▶ **Exercise**
Please restate each line of the data below exactly. Omit all images.

Structured diff data
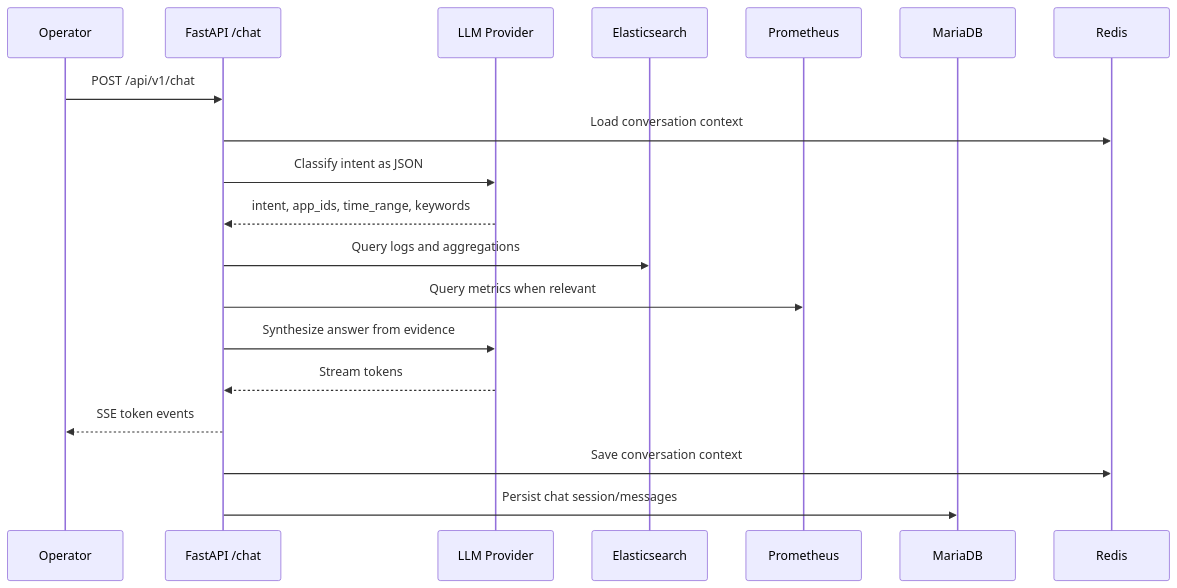
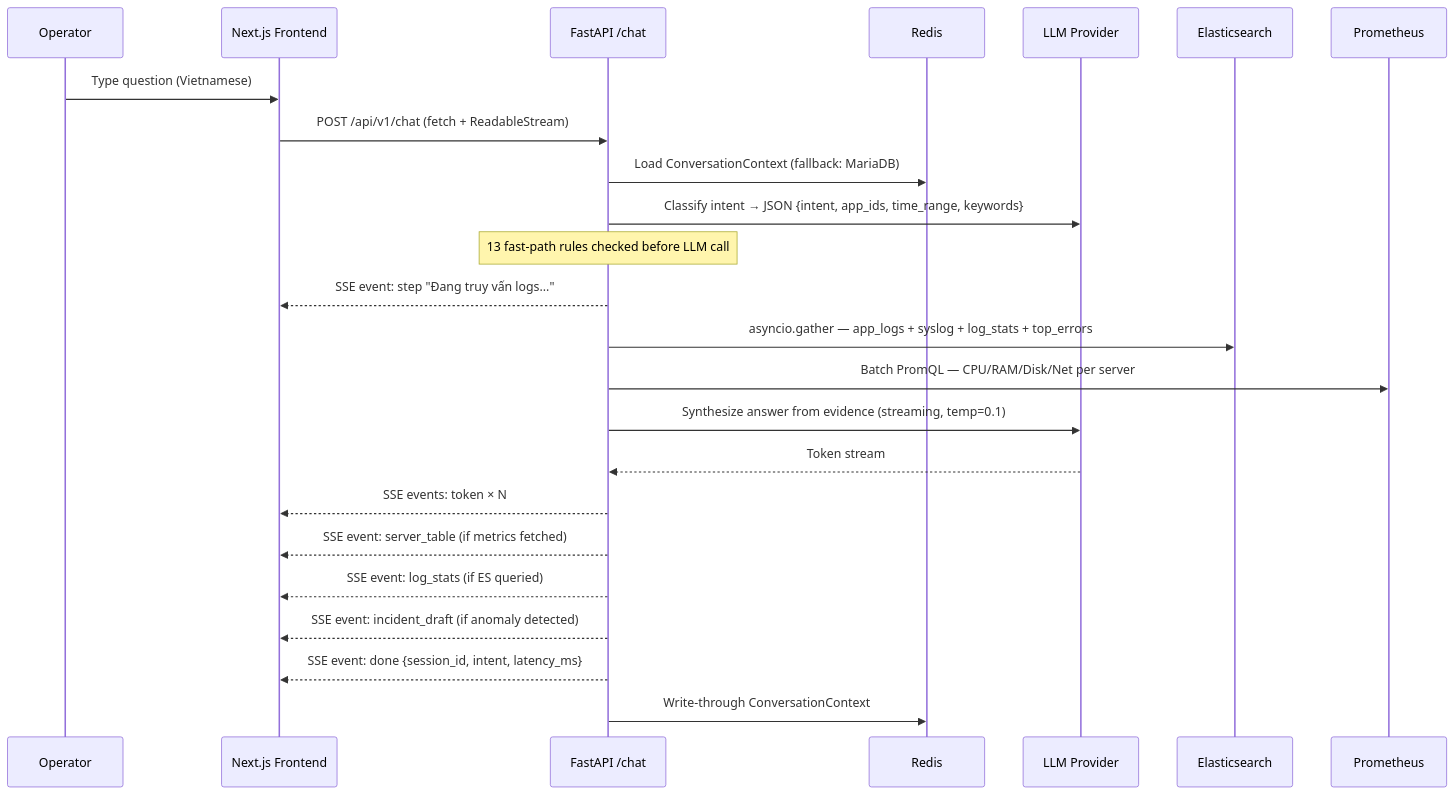
Before and after one commit to HaManhDong/aiops: the second of 2 diagrams in README.md, drawn with Mermaid. The commit also changed other lines of this file and 1 other file, not shown here.

````diff
--- a/README.md
+++ b/README.md
@@ -63,22 +102,27 @@
 ```mermaid
 sequenceDiagram
     participant U as Operator
+    participant FE as Next.js Frontend
     participant API as FastAPI /chat
+    participant R as Redis
     participant LLM as LLM Provider
     participant ES as Elasticsearch
     participant PM as Prometheus
-    participant DB as MariaDB
-    participant R as Redis
 
-    U->>API: POST /api/v1/chat
-    API->>R: Load conversation context
-    API->>LLM: Classify intent as JSON
-    LLM-->>API: intent, app_ids, time_range, keywords
-    API->>ES: Query logs and aggregations
-    API->>PM: Query metrics when relevant
-    API->>LLM: Synthesize answer from evidence
-    LLM-->>API: Stream tokens
-    API-->>U: SSE token events
-    API->>R: Save conversation context
-    API->>DB: Persist chat session/messages
+    U->>FE: Type question (Vietnamese)
+    FE->>API: POST /api/v1/chat (fetch + ReadableStream)
+    API->>R: Load ConversationContext (fallback: MariaDB)
+    API->>LLM: Classify intent → JSON {intent, app_ids, time_range, keywords}
+    Note over API: 13 fast-path rules checked before LLM call
+    API-->>FE: SSE event: step "Đang truy vấn logs..."
+    API->>ES: asyncio.gather — app_logs + syslog + log_stats + top_errors
+    API->>PM: Batch PromQL — CPU/RAM/Disk/Net per server
+    API->>LLM: Synthesize answer from evidence (streaming, temp=0.1)
+    LLM-->>API: Token stream
+    API-->>FE: SSE events: token × N
+    API-->>FE: SSE event: server_table (if metrics fetched)
+    API-->>FE: SSE event: log_stats (if ES queried)
+    API-->>FE: SSE event: incident_draft (if anomaly detected)
+    API-->>FE: SSE event: done {session_id, intent, latency_ms}
+    API->>R: Write-through ConversationContext
 ```
````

▶ **Answer box**
Before and after one commit to HaManhDong/aiops: the second of 2 diagrams in README.md, drawn with Mermaid. The commit also changed other lines of this file and 1 other file, not shown here.

````diff
--- a/README.md
+++ b/README.md
@@ -63,22 +102,27 @@
 ```mermaid
 sequenceDiagram
     participant U as Operator
+    participant FE as Next.js Frontend
     participant API as FastAPI /chat
+    participant R as Redis
     participant LLM as LLM Provider
     participant ES as Elasticsearch
     participant PM as Prometheus
-    participant DB as MariaDB
-    participant R as Redis
 
-    U->>API: POST /api/v1/chat
-    API->>R: Load conversation context
-    API->>LLM: Classify intent as JSON
-    LLM-->>API: intent, app_ids, time_range, keywords
-    API->>ES: Query logs and aggregations
-    API->>PM: Query metrics when relevant
-    API->>LLM: Synthesize answer from evidence
-    LLM-->>API: Stream tokens
-    API-->>U: SSE token events
-    API->>R: Save conversation context
-    API->>DB: Persist chat session/messages
+    U->>FE: Type question (Vietnamese)
+    FE->>API: POST /api/v1/chat (fetch + ReadableStream)
+    API->>R: Load ConversationContext (fallback: MariaDB)
+    API->>LLM: Classify intent → JSON {intent, app_ids, time_range, keywords}
+    Note over API: 13 fast-path rules checked before LLM call
+    API-->>FE: SSE event: step "Đang truy vấn logs..."
+    API->>ES: asyncio.gather — app_logs + syslog + log_stats + top_errors
+    API->>PM: Batch PromQL — CPU/RAM/Disk/Net per server
+    API->>LLM: Synthesize answer from evidence (streaming, temp=0.1)
+    LLM-->>API: Token stream
+    API-->>FE: SSE events: token × N
+    API-->>FE: SSE event: server_table (if metrics fetched)
+    API-->>FE: SSE event: log_stats (if ES queried)
+    API-->>FE: SSE event: incident_draft (if anomaly detected)
+    API-->>FE: SSE event: done {session_id, intent, latency_ms}
+    API->>R: Write-through ConversationContext
 ```
````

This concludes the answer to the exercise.